__Exercise objective__. The records that follow must be repeated exactly as they stand.

-*-*-

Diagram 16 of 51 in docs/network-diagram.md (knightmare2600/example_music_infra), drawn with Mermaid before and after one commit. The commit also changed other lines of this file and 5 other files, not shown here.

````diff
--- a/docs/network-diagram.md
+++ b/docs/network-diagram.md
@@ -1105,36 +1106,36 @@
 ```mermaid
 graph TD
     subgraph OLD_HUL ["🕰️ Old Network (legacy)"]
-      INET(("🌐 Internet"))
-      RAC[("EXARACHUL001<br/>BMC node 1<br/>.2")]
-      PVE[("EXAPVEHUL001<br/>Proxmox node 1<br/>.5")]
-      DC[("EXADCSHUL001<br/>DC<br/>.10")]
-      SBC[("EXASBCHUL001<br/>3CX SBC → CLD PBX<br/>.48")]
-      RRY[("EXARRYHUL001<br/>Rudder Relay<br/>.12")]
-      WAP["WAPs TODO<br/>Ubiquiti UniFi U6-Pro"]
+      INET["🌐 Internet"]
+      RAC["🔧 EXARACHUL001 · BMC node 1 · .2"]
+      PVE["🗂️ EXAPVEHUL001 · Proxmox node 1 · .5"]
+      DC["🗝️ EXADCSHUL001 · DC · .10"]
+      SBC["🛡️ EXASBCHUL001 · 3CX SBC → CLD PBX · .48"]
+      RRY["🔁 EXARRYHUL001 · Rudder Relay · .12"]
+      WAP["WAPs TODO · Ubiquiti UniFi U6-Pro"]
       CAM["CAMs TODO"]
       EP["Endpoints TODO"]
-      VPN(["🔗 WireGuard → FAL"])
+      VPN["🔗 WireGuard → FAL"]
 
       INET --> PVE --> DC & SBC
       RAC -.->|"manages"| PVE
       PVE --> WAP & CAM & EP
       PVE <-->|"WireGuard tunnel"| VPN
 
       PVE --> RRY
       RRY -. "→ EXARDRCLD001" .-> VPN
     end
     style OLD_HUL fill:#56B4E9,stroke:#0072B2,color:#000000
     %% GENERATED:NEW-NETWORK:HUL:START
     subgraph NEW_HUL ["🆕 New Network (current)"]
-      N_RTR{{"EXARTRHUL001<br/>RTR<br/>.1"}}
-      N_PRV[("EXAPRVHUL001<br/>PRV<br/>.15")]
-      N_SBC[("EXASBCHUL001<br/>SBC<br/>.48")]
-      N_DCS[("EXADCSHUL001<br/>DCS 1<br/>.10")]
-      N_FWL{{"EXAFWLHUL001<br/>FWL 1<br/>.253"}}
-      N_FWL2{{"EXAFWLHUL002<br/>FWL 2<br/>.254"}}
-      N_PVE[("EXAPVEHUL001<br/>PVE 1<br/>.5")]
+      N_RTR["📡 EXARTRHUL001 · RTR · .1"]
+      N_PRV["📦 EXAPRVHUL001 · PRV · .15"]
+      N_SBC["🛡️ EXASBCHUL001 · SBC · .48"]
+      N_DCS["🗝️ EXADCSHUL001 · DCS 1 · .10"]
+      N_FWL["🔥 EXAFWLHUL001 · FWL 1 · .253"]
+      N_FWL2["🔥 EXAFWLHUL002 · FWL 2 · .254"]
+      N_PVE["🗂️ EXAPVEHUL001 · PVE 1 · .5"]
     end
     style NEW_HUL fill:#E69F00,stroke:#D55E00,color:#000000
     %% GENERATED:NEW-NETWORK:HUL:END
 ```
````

-*-*-

__Exercise answer__.
Diagram 16 of 51 in docs/network-diagram.md (knightmare2600/example_music_infra), drawn with Mermaid before and after one commit. The commit also changed other lines of this file and 5 other files, not shown here.

````diff
--- a/docs/network-diagram.md
+++ b/docs/network-diagram.md
@@ -1105,36 +1106,36 @@
 ```mermaid
 graph TD
     subgraph OLD_HUL ["🕰️ Old Network (legacy)"]
-      INET(("🌐 Internet"))
-      RAC[("EXARACHUL001<br/>BMC node 1<br/>.2")]
-      PVE[("EXAPVEHUL001<br/>Proxmox node 1<br/>.5")]
-      DC[("EXADCSHUL001<br/>DC<br/>.10")]
-      SBC[("EXASBCHUL001<br/>3CX SBC → CLD PBX<br/>.48")]
-      RRY[("EXARRYHUL001<br/>Rudder Relay<br/>.12")]
-      WAP["WAPs TODO<br/>Ubiquiti UniFi U6-Pro"]
+      INET["🌐 Internet"]
+      RAC["🔧 EXARACHUL001 · BMC node 1 · .2"]
+      PVE["🗂️ EXAPVEHUL001 · Proxmox node 1 · .5"]
+      DC["🗝️ EXADCSHUL001 · DC · .10"]
+      SBC["🛡️ EXASBCHUL001 · 3CX SBC → CLD PBX · .48"]
+      RRY["🔁 EXARRYHUL001 · Rudder Relay · .12"]
+      WAP["WAPs TODO · Ubiquiti UniFi U6-Pro"]
       CAM["CAMs TODO"]
       EP["Endpoints TODO"]
-      VPN(["🔗 WireGuard → FAL"])
+      VPN["🔗 WireGuard → FAL"]
 
       INET --> PVE --> DC & SBC
       RAC -.->|"manages"| PVE
       PVE --> WAP & CAM & EP
       PVE <-->|"WireGuard tunnel"| VPN
 
       PVE --> RRY
       RRY -. "→ EXARDRCLD001" .-> VPN
     end
     style OLD_HUL fill:#56B4E9,stroke:#0072B2,color:#000000
     %% GENERATED:NEW-NETWORK:HUL:START
     subgraph NEW_HUL ["🆕 New Network (current)"]
-      N_RTR{{"EXARTRHUL001<br/>RTR<br/>.1"}}
-      N_PRV[("EXAPRVHUL001<br/>PRV<br/>.15")]
-      N_SBC[("EXASBCHUL001<br/>SBC<br/>.48")]
-      N_DCS[("EXADCSHUL001<br/>DCS 1<br/>.10")]
-      N_FWL{{"EXAFWLHUL001<br/>FWL 1<br/>.253"}}
-      N_FWL2{{"EXAFWLHUL002<br/>FWL 2<br/>.254"}}
-      N_PVE[("EXAPVEHUL001<br/>PVE 1<br/>.5")]
+      N_RTR["📡 EXARTRHUL001 · RTR · .1"]
+      N_PRV["📦 EXAPRVHUL001 · PRV · .15"]
+      N_SBC["🛡️ EXASBCHUL001 · SBC · .48"]
+      N_DCS["🗝️ EXADCSHUL001 · DCS 1 · .10"]
+      N_FWL["🔥 EXAFWLHUL001 · FWL 1 · .253"]
+      N_FWL2["🔥 EXAFWLHUL002 · FWL 2 · .254"]
+      N_PVE["🗂️ EXAPVEHUL001 · PVE 1 · .5"]
     end
     style NEW_HUL fill:#E69F00,stroke:#D55E00,color:#000000
     %% GENERATED:NEW-NETWORK:HUL:END
 ```
````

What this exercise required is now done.